Exercise aim: Set down a true copy of the data, with all pictures left out.

User interface change data:
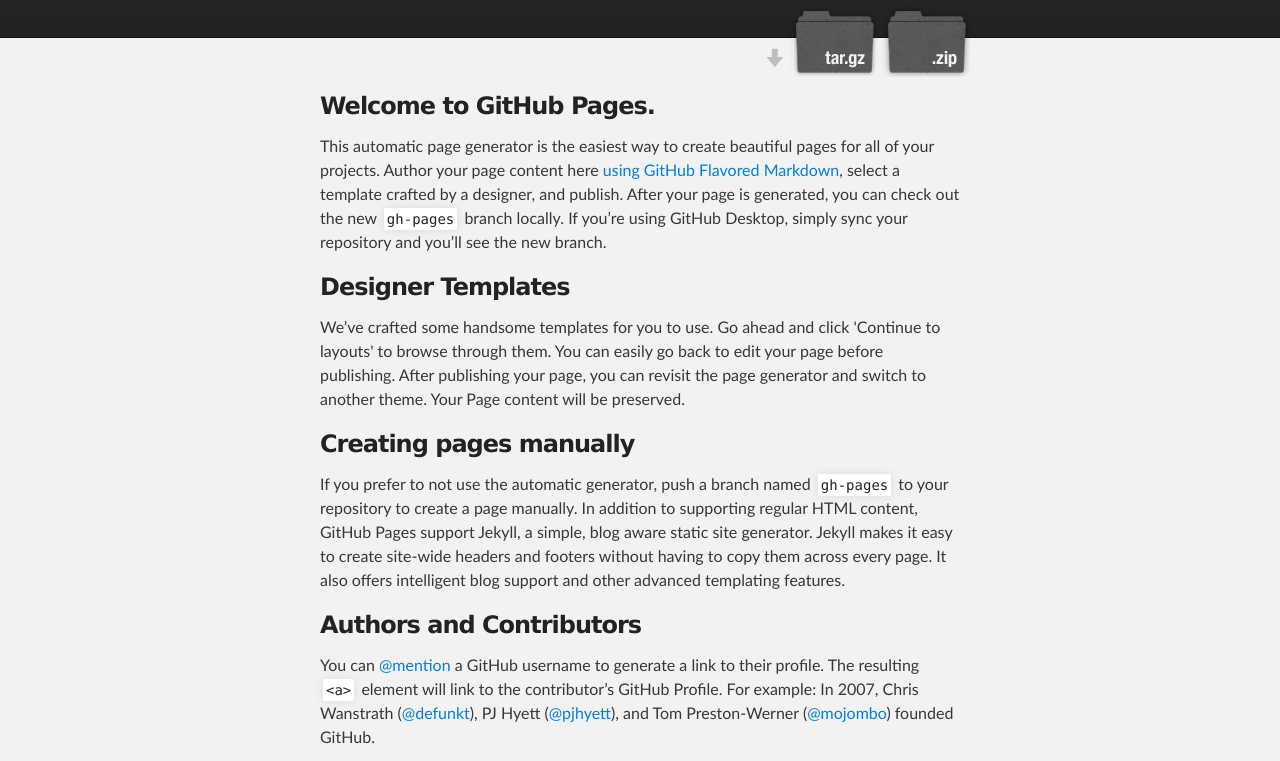
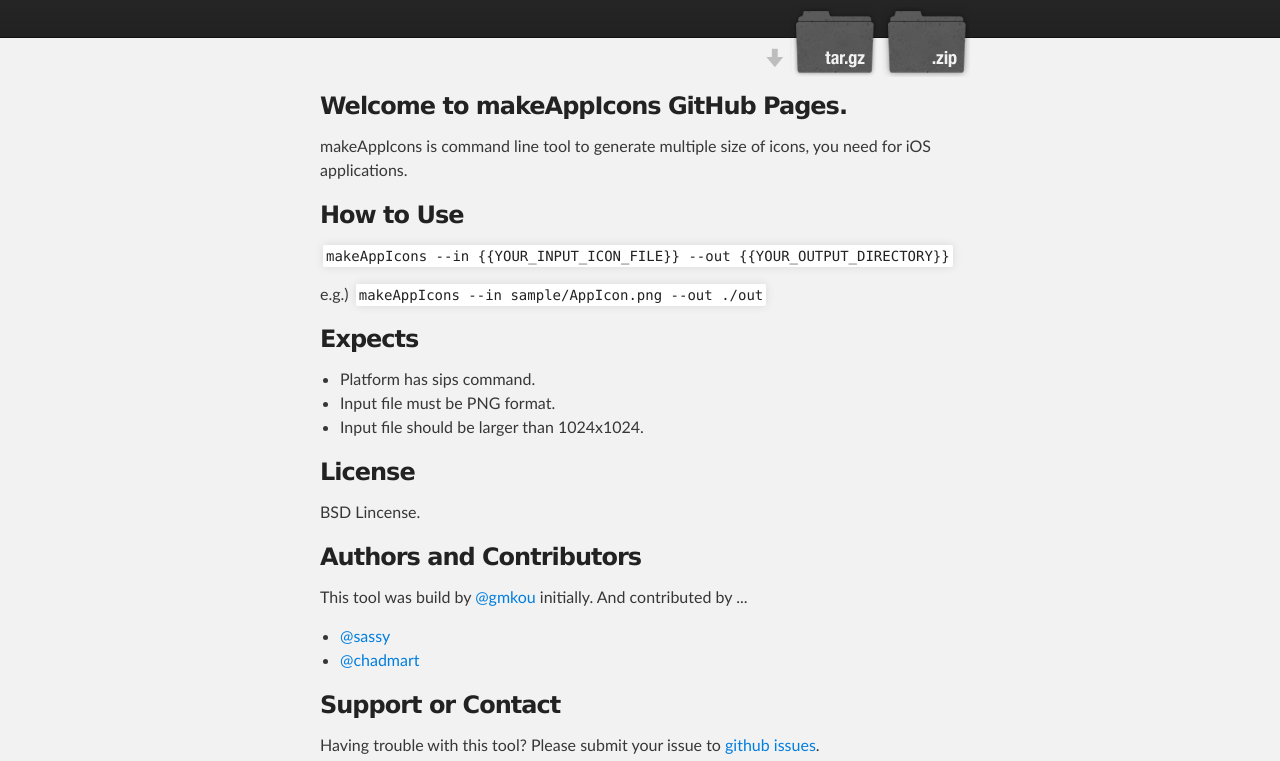
Before and after one commit to gmkou/makeAppIcon, a plain HTML site: page index.html in a window 1280 px wide. Shown: the part 172-933 px from the top of the page. Drawn offline with Linux system fonts and the light colour scheme.

```diff
--- a/index.html
+++ b/index.html
@@ -32,29 +32,46 @@
     <div id="main_content_wrap" class="outer">
       <section id="main_content" class="inner">
         <h3>
-<a id="welcome-to-github-pages" class="anchor" href="#welcome-to-github-pages" aria-hidden="true"><span aria-hidden="true" class="octicon octicon-link"></span></a>Welcome to GitHub Pages.</h3>
+<a id="welcome-to-makeappicons-github-pages" class="anchor" href="#welcome-to-makeappicons-github-pages" aria-hidden="true"><span aria-hidden="true" class="octicon octicon-link"></span></a>Welcome to makeAppIcons GitHub Pages.</h3>
 
-<p>This automatic page generator is the easiest way to create beautiful pages for all of your projects. Author your page content here <a href="https://guides.github.com/features/mastering-markdown/">using GitHub Flavored Markdown</a>, select a template crafted by a designer, and publish. After your page is generated, you can check out the new <code>gh-pages</code> branch locally. If you’re using GitHub Desktop, simply sync your repository and you’ll see the new branch.</p>
+<p>makeAppIcons is command line tool to generate multiple size of icons, you need for iOS applications.</p>
 
 <h3>
-<a id="designer-templates" class="anchor" href="#designer-templates" aria-hidden="true"><span aria-hidden="true" class="octicon octicon-link"></span></a>Designer Templates</h3>
+<a id="how-to-use" class="anchor" href="#how-to-use" aria-hidden="true"><span aria-hidden="true" class="octicon octicon-link"></span></a>How to Use</h3>
 
-<p>We’ve crafted some handsome templates for you to use. Go ahead and click 'Continue to layouts' to browse through them. You can easily go back to edit your page before publishing. After publishing your page, you can revisit the page generator and switch to another theme. Your Page content will be preserved.</p>
+<p><code>makeAppIcons --in {{YOUR_INPUT_ICON_FILE}}  --out {{YOUR_OUTPUT_DIRECTORY}}</code></p>
+
+<p>e.g.)
+<code>makeAppIcons --in sample/AppIcon.png  --out ./out</code></p>
 
 <h3>
-<a id="creating-pages-manually" class="anchor" href="#creating-pages-manually" aria-hidden="true"><span aria-hidden="true" class="octicon octicon-link"></span></a>Creating pages manually</h3>
+<a id="expects" class="anchor" href="#expects" aria-hidden="true"><span aria-hidden="true" class="octicon octicon-link"></span></a>Expects</h3>
 
-<p>If you prefer to not use the automatic generator, push a branch named <code>gh-pages</code> to your repository to create a page manually. In addition to supporting regular HTML content, GitHub Pages support Jekyll, a simple, blog aware static site generator. Jekyll makes it easy to create site-wide headers and footers without having to copy them across every page. It also offers intelligent blog support and other advanced templating features.</p>
+<ul>
+<li>Platform has sips command.</li>
+<li>Input file must be PNG format.</li>
+<li>Input file should be larger than 1024x1024.</li>
+</ul>
+
+<h3>
+<a id="license" class="anchor" href="#license" aria-hidden="true"><span aria-hidden="true" class="octicon octicon-link"></span></a>License</h3>
+
+<p>BSD Lincense.</p>
 
 <h3>
 <a id="authors-and-contributors" class="anchor" href="#authors-and-contributors" aria-hidden="true"><span aria-hidden="true" class="octicon octicon-link"></span></a>Authors and Contributors</h3>
 
-<p>You can <a href="https://help.github.com/articles/basic-writing-and-formatting-syntax/#mentioning-users-and-teams" class="user-mention">@mention</a> a GitHub username to generate a link to their profile. The resulting <code>&lt;a&gt;</code> element will link to the contributor’s GitHub Profile. For example: In 2007, Chris Wanstrath (<a href="https://github.com/defunkt" class="user-mention">@defunkt</a>), PJ Hyett (<a href="https://github.com/pjhyett" class="user-mention">@pjhyett</a>), and Tom Preston-Werner (<a href="https://github.com/mojombo" class="user-mention">@mojombo</a>) founded GitHub.</p>
+<p>This tool was build by <a href="https://github.com/gmkou" class="user-mention">@gmkou</a> initially. And contributed by ...</p>
+
+<ul>
+<li><a href="https://github.com/sassy" class="user-mention">@sassy</a></li>
+<li><a href="https://github.com/chadmart" class="user-mention">@chadmart</a></li>
+</ul>
 
 <h3>
 <a id="support-or-contact" class="anchor" href="#support-or-contact" aria-hidden="true"><span aria-hidden="true" class="octicon octicon-link"></span></a>Support or Contact</h3>
 
-<p>Having trouble with Pages? Check out our <a href="https://help.github.com/pages">documentation</a> or <a href="https://github.com/contact">contact support</a> and we’ll help you sort it out.</p>
+<p>Having trouble with this tool? Please submit your issue to <a href="https://github.com/gmkou/makeAppIcon/issues">github issues</a>.</p>
       </section>
     </div>
 
```
Also changed, not shown: params.json (+1 -1 lines).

The answer:
Before and after one commit to gmkou/makeAppIcon, a plain HTML site: page index.html in a window 1280 px wide. Shown: the part 172-933 px from the top of the page. Drawn offline with Linux system fonts and the light colour scheme.

```diff
--- a/index.html
+++ b/index.html
@@ -32,29 +32,46 @@
     <div id="main_content_wrap" class="outer">
       <section id="main_content" class="inner">
         <h3>
-<a id="welcome-to-github-pages" class="anchor" href="#welcome-to-github-pages" aria-hidden="true"><span aria-hidden="true" class="octicon octicon-link"></span></a>Welcome to GitHub Pages.</h3>
+<a id="welcome-to-makeappicons-github-pages" class="anchor" href="#welcome-to-makeappicons-github-pages" aria-hidden="true"><span aria-hidden="true" class="octicon octicon-link"></span></a>Welcome to makeAppIcons GitHub Pages.</h3>
 
-<p>This automatic page generator is the easiest way to create beautiful pages for all of your projects. Author your page content here <a href="https://guides.github.com/features/mastering-markdown/">using GitHub Flavored Markdown</a>, select a template crafted by a designer, and publish. After your page is generated, you can check out the new <code>gh-pages</code> branch locally. If you’re using GitHub Desktop, simply sync your repository and you’ll see the new branch.</p>
+<p>makeAppIcons is command line tool to generate multiple size of icons, you need for iOS applications.</p>
 
 <h3>
-<a id="designer-templates" class="anchor" href="#designer-templates" aria-hidden="true"><span aria-hidden="true" class="octicon octicon-link"></span></a>Designer Templates</h3>
+<a id="how-to-use" class="anchor" href="#how-to-use" aria-hidden="true"><span aria-hidden="true" class="octicon octicon-link"></span></a>How to Use</h3>
 
-<p>We’ve crafted some handsome templates for you to use. Go ahead and click 'Continue to layouts' to browse through them. You can easily go back to edit your page before publishing. After publishing your page, you can revisit the page generator and switch to another theme. Your Page content will be preserved.</p>
+<p><code>makeAppIcons --in {{YOUR_INPUT_ICON_FILE}}  --out {{YOUR_OUTPUT_DIRECTORY}}</code></p>
+
+<p>e.g.)
+<code>makeAppIcons --in sample/AppIcon.png  --out ./out</code></p>
 
 <h3>
-<a id="creating-pages-manually" class="anchor" href="#creating-pages-manually" aria-hidden="true"><span aria-hidden="true" class="octicon octicon-link"></span></a>Creating pages manually</h3>
+<a id="expects" class="anchor" href="#expects" aria-hidden="true"><span aria-hidden="true" class="octicon octicon-link"></span></a>Expects</h3>
 
-<p>If you prefer to not use the automatic generator, push a branch named <code>gh-pages</code> to your repository to create a page manually. In addition to supporting regular HTML content, GitHub Pages support Jekyll, a simple, blog aware static site generator. Jekyll makes it easy to create site-wide headers and footers without having to copy them across every page. It also offers intelligent blog support and other advanced templating features.</p>
+<ul>
+<li>Platform has sips command.</li>
+<li>Input file must be PNG format.</li>
+<li>Input file should be larger than 1024x1024.</li>
+</ul>
+
+<h3>
+<a id="license" class="anchor" href="#license" aria-hidden="true"><span aria-hidden="true" class="octicon octicon-link"></span></a>License</h3>
+
+<p>BSD Lincense.</p>
 
 <h3>
 <a id="authors-and-contributors" class="anchor" href="#authors-and-contributors" aria-hidden="true"><span aria-hidden="true" class="octicon octicon-link"></span></a>Authors and Contributors</h3>
 
-<p>You can <a href="https://help.github.com/articles/basic-writing-and-formatting-syntax/#mentioning-users-and-teams" class="user-mention">@mention</a> a GitHub username to generate a link to their profile. The resulting <code>&lt;a&gt;</code> element will link to the contributor’s GitHub Profile. For example: In 2007, Chris Wanstrath (<a href="https://github.com/defunkt" class="user-mention">@defunkt</a>), PJ Hyett (<a href="https://github.com/pjhyett" class="user-mention">@pjhyett</a>), and Tom Preston-Werner (<a href="https://github.com/mojombo" class="user-mention">@mojombo</a>) founded GitHub.</p>
+<p>This tool was build by <a href="https://github.com/gmkou" class="user-mention">@gmkou</a> initially. And contributed by ...</p>
+
+<ul>
+<li><a href="https://github.com/sassy" class="user-mention">@sassy</a></li>
+<li><a href="https://github.com/chadmart" class="user-mention">@chadmart</a></li>
+</ul>
 
 <h3>
 <a id="support-or-contact" class="anchor" href="#support-or-contact" aria-hidden="true"><span aria-hidden="true" class="octicon octicon-link"></span></a>Support or Contact</h3>
 
-<p>Having trouble with Pages? Check out our <a href="https://help.github.com/pages">documentation</a> or <a href="https://github.com/contact">contact support</a> and we’ll help you sort it out.</p>
+<p>Having trouble with this tool? Please submit your issue to <a href="https://github.com/gmkou/makeAppIcon/issues">github issues</a>.</p>
       </section>
     </div>
 
```
Also changed, not shown: params.json (+1 -1 lines).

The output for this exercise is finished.